§ **Your assignment**
Pictures stay out; everything else in the records below gets copied exactly.
━━━━━━━━━━━━━━━━━━━━━━━━━━━━━━
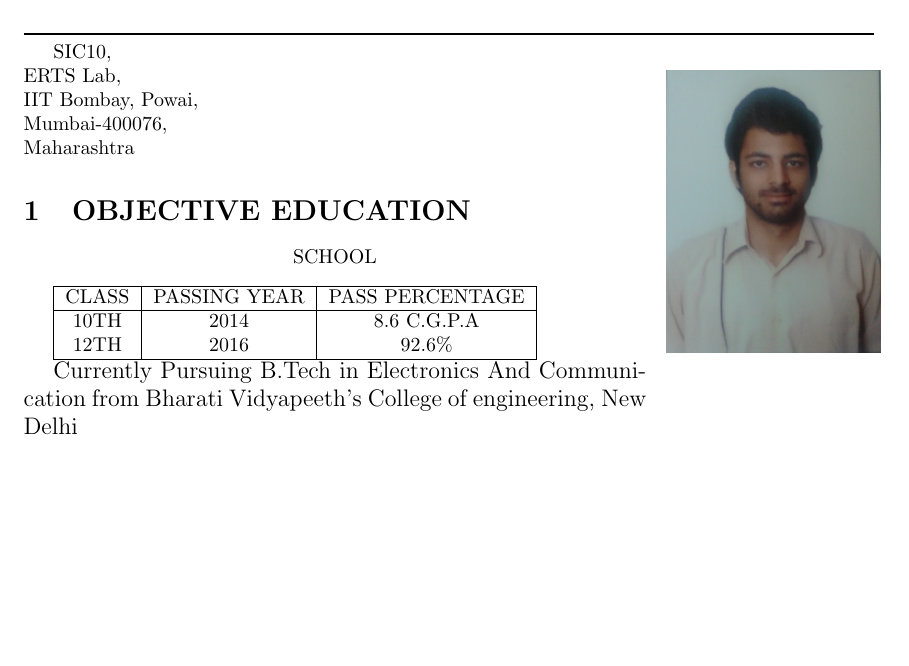
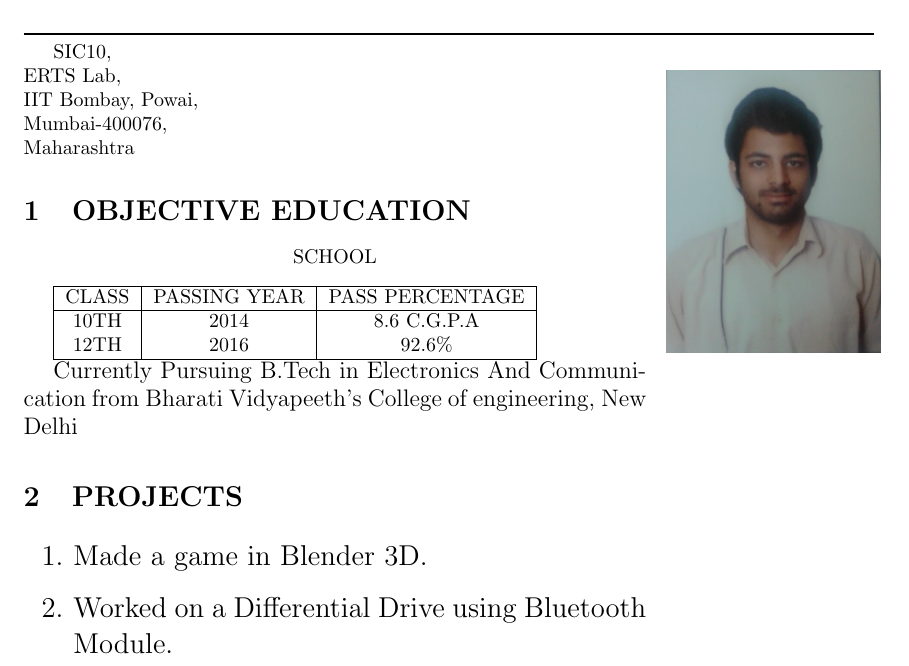
Before and after one commit to manananand11/manan_resume, a LaTeX CV (resume.tex): part of the page, cut so that both start at the same text, the shorter picture padded with empty space. Compiled offline with pdfLaTeX.

Commit message:
Projects worked on

```diff
--- a/resume.tex
+++ b/resume.tex
@@ -47,4 +47,12 @@ Maharashtra
 
 \large Currently Pursuing B.Tech in Electronics And Communication from Bharati Vidyapeeth's College of engineering, New Delhi
 
+\section{PROJECTS}
+\Large
+\begin{enumerate}
+\item Made a game in Blender 3D.
+
+\item Worked on a Differential Drive using Bluetooth Module.
+\end{enumerate}
+
 \end{document}
```
Also changed, not shown: resume.pdf, 1 other file.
━━━━━━━━━━━━━━━━━━━━━━━━━━━━━━
§ **Result**
Before and after one commit to manananand11/manan_resume, a LaTeX CV (resume.tex): part of the page, cut so that both start at the same text, the shorter picture padded with empty space. Compiled offline with pdfLaTeX.

Commit message:
Projects worked on

```diff
--- a/resume.tex
+++ b/resume.tex
@@ -47,4 +47,12 @@ Maharashtra
 
 \large Currently Pursuing B.Tech in Electronics And Communication from Bharati Vidyapeeth's College of engineering, New Delhi
 
+\section{PROJECTS}
+\Large
+\begin{enumerate}
+\item Made a game in Blender 3D.
+
+\item Worked on a Differential Drive using Bluetooth Module.
+\end{enumerate}
+
 \end{document}
```
Also changed, not shown: resume.pdf, 1 other file.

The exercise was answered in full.